‘What will we eat?’ labourers and people from unorganised sectors stare at uncertain future
Written by Deep Mukherjee | Jaipur | Published: March 24, 2020 8:03:26 pm Labourers and other people associated with the unorganised sector who have lost their work and don’t have enough to eat, at a slum in Jaipur’s Mansarover on Monday. Express...
It’s been an unusual Monday afternoon for Dharmanath Sapera, who, instead of his usual routine of collecting scrap or working at construction sites, is spending the day worrying about arranging the next day’s meal for his family of nine members.
Sapera, who is in his early forties, along with other families living in makeshift shelters at a slum in Jaipur’s Mansarover, has been out of work ever since the Rajasthan government announced a lockdown of the state till March 31, in the wake of the Coronavirus outbreak. So far, the state has reported 28 positive cases.
“We went to the chowkri (a place for daily wage labourers to seek work) today, but the police drove us away. They told us to stay at home. If we stay at home, how will we feed our families? We are dependent on our daily income as we don’t have savings,” Sapera, a father of six, told The Indian Express.
Sapera says so far,the people at the slum in which he lives haven’t received any assistance from the government and many go hungry.
“Some individuals donated us wheat and pulses. We have become entirely dependent on charity after losing our income,” says Sapera.
As a result of the lockdown, thousands including daily wage labourers, street vendors and those in the unorganised sector are staring at a massive crisis, with many not even having the means to purchase food.
At the Mansarovar slum, the mood is grim as the residents huddle together. “We will die till March 31. We don’t have any food and if this goes on, our children won’t have anything to eat,” says Anguri Devi, one of the residents.

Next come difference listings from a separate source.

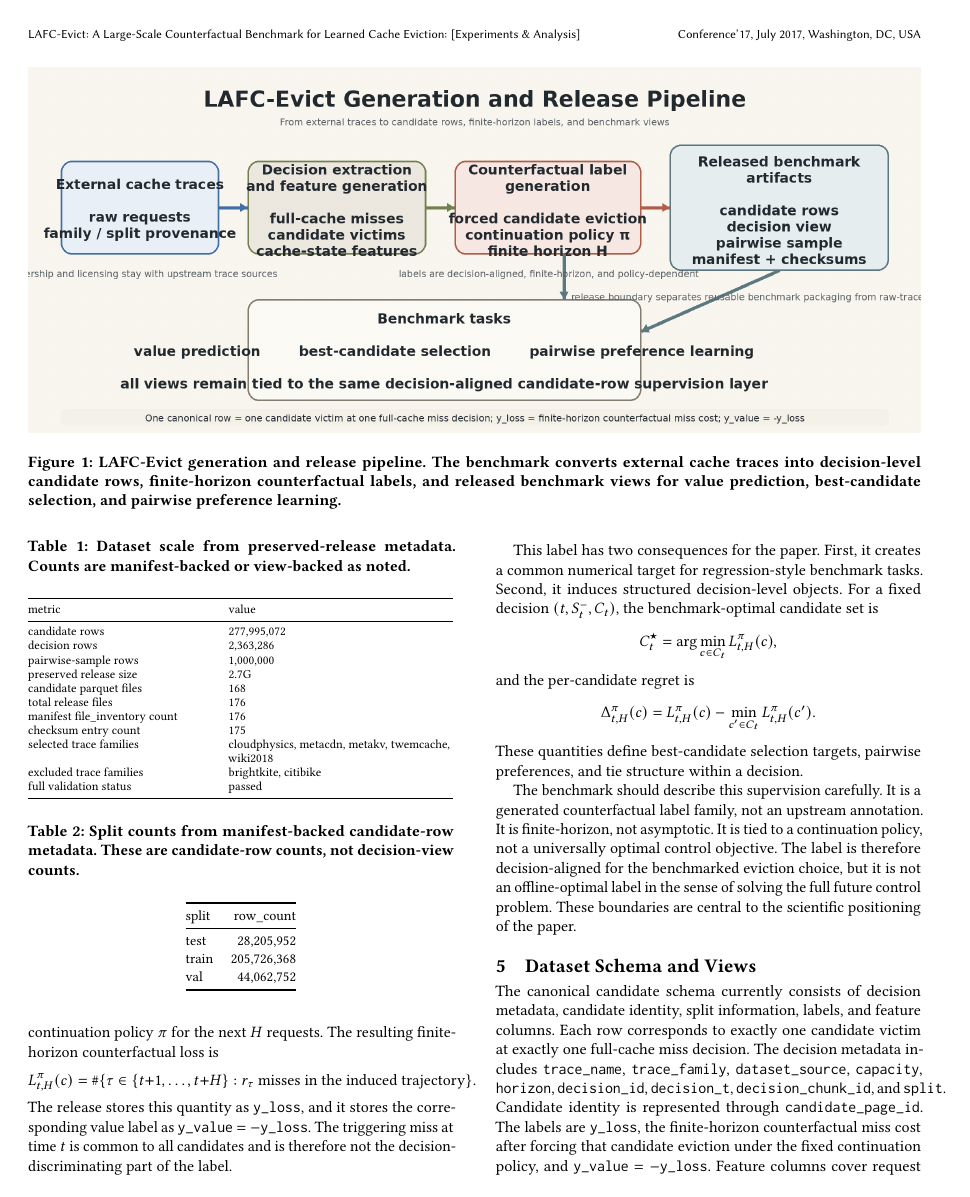
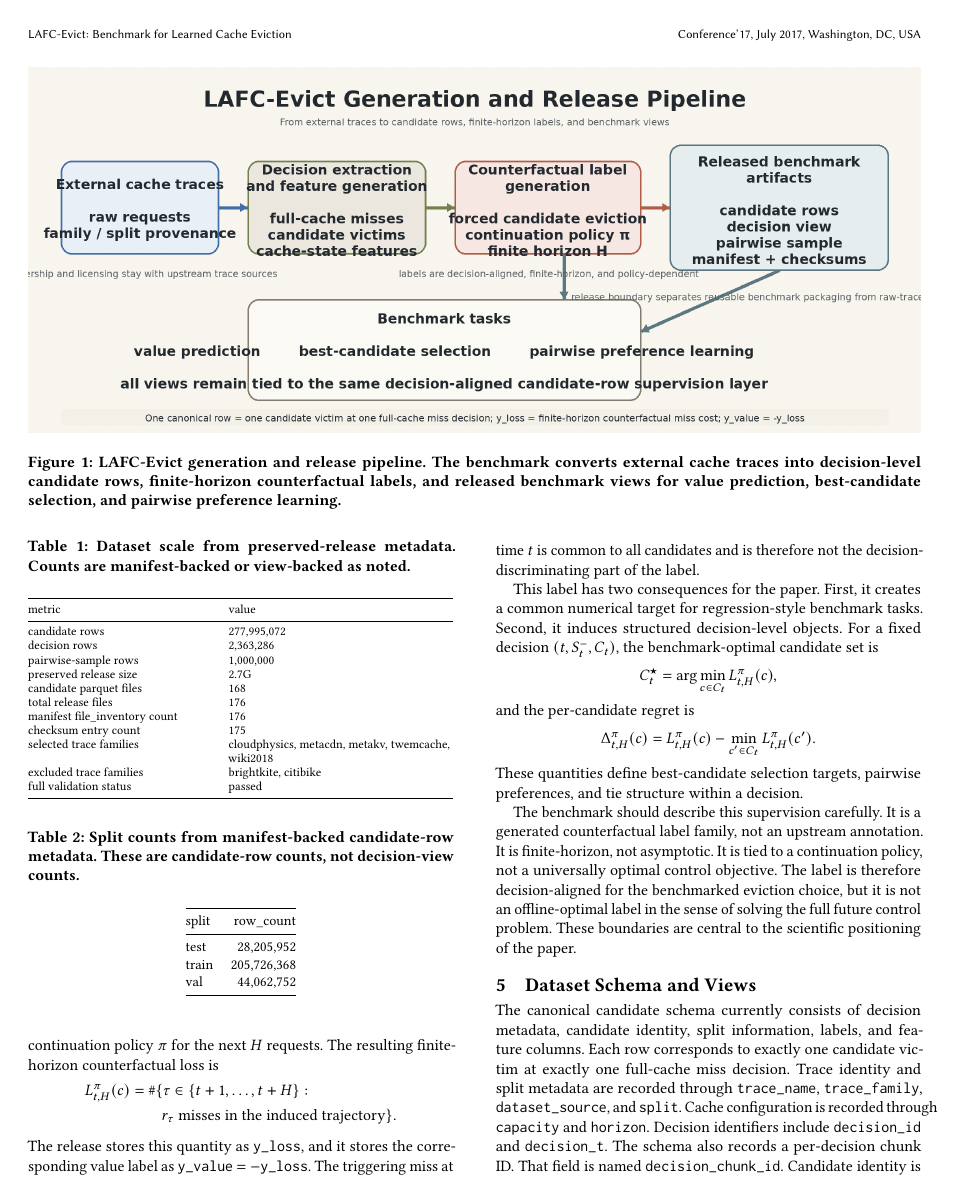
Before and after one commit to SoroushVahidi/lafc-evict-dataset, a LaTeX paper (paper/sigmod2027/latex/main.tex, which reads paper/sigmod2027/latex/sections/04_label_generation.tex, paper/sigmod2027/latex/sections/05_schema_views.tex): page 3 of 7. Compiled offline with pdfLaTeX.

Commit message:
Polish SIGMOD manuscript layout

```diff
--- a/paper/sigmod2027/latex/sections/04_label_generation.tex
+++ b/paper/sigmod2027/latex/sections/04_label_generation.tex
@@ -3,10 +3,12 @@
 
 The benchmark label is defined on candidate victims rather than on completed policies. Let $r_1, r_2, \ldots$ denote a request sequence, and let $t$ index a request $r_t$ that misses when the cache is full. Write $S_t^{-}$ for the cache state immediately before the eviction choice and $C_t \subseteq S_t^{-}$ for the candidate set of resident objects that may be evicted at that decision. For any candidate $c \in C_t$, consider the intervention that evicts $c$, admits the missed request, and then follows a fixed continuation policy $\pi$ for the next $H$ requests. The resulting finite-horizon counterfactual loss is
 \[
+\begin{aligned}
 L_{t,H}^{\pi}(c)
-=
-\#\{\tau \in \{t+1, \ldots, t+H\} :
-r_{\tau} \text{ misses in the induced trajectory}\}.
+&=
+\#\{\tau \in \{t+1, \ldots, t+H\} : \\
+&\qquad r_{\tau} \text{ misses in the induced trajectory}\}.
+\end{aligned}
 \]
 The release stores this quantity as \texttt{y\_loss}, and it stores the corresponding value label as \texttt{y\_value} $= -\texttt{y\_loss}$. The triggering miss at time $t$ is common to all candidates and is therefore not the decision-discriminating part of the label.
 
--- a/paper/sigmod2027/latex/sections/05_schema_views.tex
+++ b/paper/sigmod2027/latex/sections/05_schema_views.tex
@@ -1,7 +1,7 @@
 \section{Dataset Schema and Views}
 \label{sec:schema-views}
 
-The canonical candidate schema currently consists of decision metadata, candidate identity, split information, labels, and feature columns. Each row corresponds to exactly one candidate victim at exactly one full-cache miss decision. The decision metadata includes \texttt{trace\_name}, \texttt{trace\_family}, \texttt{dataset\_source}, \texttt{capacity}, \texttt{horizon}, \texttt{decision\_id}, \texttt{decision\_t}, \texttt{decision\_chunk\_id}, and \texttt{split}. Candidate identity is represented through \texttt{candidate\_page\_id}. The labels are \texttt{y\_loss}, the finite-horizon counterfactual miss cost after forcing that candidate eviction under the fixed continuation policy, and \texttt{y\_value} $= -\texttt{y\_loss}$. Feature columns cover request context, candidate context, predictor/LRU signals, cache summary statistics, and recent request or hit rates.
+The canonical candidate schema currently consists of decision metadata, candidate identity, split information, labels, and feature columns. Each row corresponds to exactly one candidate victim at exactly one full-cache miss decision. Trace identity and split metadata are recorded through \texttt{trace\_name}, \texttt{trace\_family}, \texttt{dataset\_source}, and \texttt{split}. Cache configuration is recorded through \texttt{capacity} and \texttt{horizon}. Decision identifiers include \texttt{decision\_id} and \texttt{decision\_t}. The schema also records a per-decision chunk ID. That field is named \texttt{decision\_chunk\_id}. Candidate identity is represented through the field \texttt{candidate\_page\_id}. The labels are \texttt{y\_loss}, the finite-horizon counterfactual miss cost after forcing that candidate eviction under the fixed continuation policy, and \texttt{y\_value} $= -\texttt{y\_loss}$. Feature columns cover request context, candidate context, predictor/LRU signals, cache summary statistics, and recent request or hit rates.
 
 Beyond candidate rows, the release defines two derived views. The \emph{decision view} aggregates all rows that share a decision identifier and summarizes each decision with candidate count, minimum loss, maximum value, the set of optimal candidate IDs, tie count, and regret summary statistics. The \emph{pairwise view} compares candidate pairs from the same decision and derives pairwise preference labels from the ordering of their \texttt{y\_loss} values, with ties when the losses are equal. The current preserved open release does not ship the full pairwise view; it ships a capped pairwise sample of 1,000,000 rows instead.
 
```
Also changed, not shown: paper/sigmod2027/latex/main.tex (+3 -3 lines), paper/sigmod2027/latex/sections/01_introduction.tex (+1 -1 lines).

The Rajasthan government has said that around 23 lakh construction labourers, 5 lakh registered factory workers and around 1 lakh street vendors in urban areas are facing the problem of livelihood. Chief Minister Ashok Gehlot has written to Prime Minister Narendra Modi, requesting the Centre to announce relief packages for this demographic.
Shortly after the lockdown was announced on the night of March 21, Gehlot had tweeted that families who are National Food Security Act (NFSA) beneficiaries, will be provided ration and wheat free of cost till May. In urban areas, daily wagers, labourers, street vendors as well the poor people not listed as NFSA beneficiaries, will also be provided packets of food items for two months from April 1, the chief minister had said.
In several areas of the state, government departments have been distributing food packets to people. But many still wait for assistance.
“We need somebody to supply us at least food grains. We haven’t received food packets from the government yet. We don’t have any work and we can’t take loans from acquaintances because we don’t have the capacity to repay,” says Hansraj Rana, who played drums at weddings before the outbreak.
Activists say the government should take immediate steps to avoid a crisis.
“The government must immediately start distributing ration and food packets to the homeless and labourers. As the state government has no dearth of staff, a proper mechanism should be made involving these employees so that the food reaches every person of such demographic. We can’t wait till April 1 as even now economically backward people have nothing to eat,” says Mukesh Goswami from the Mazdoor Kisan Shakti Sangathan.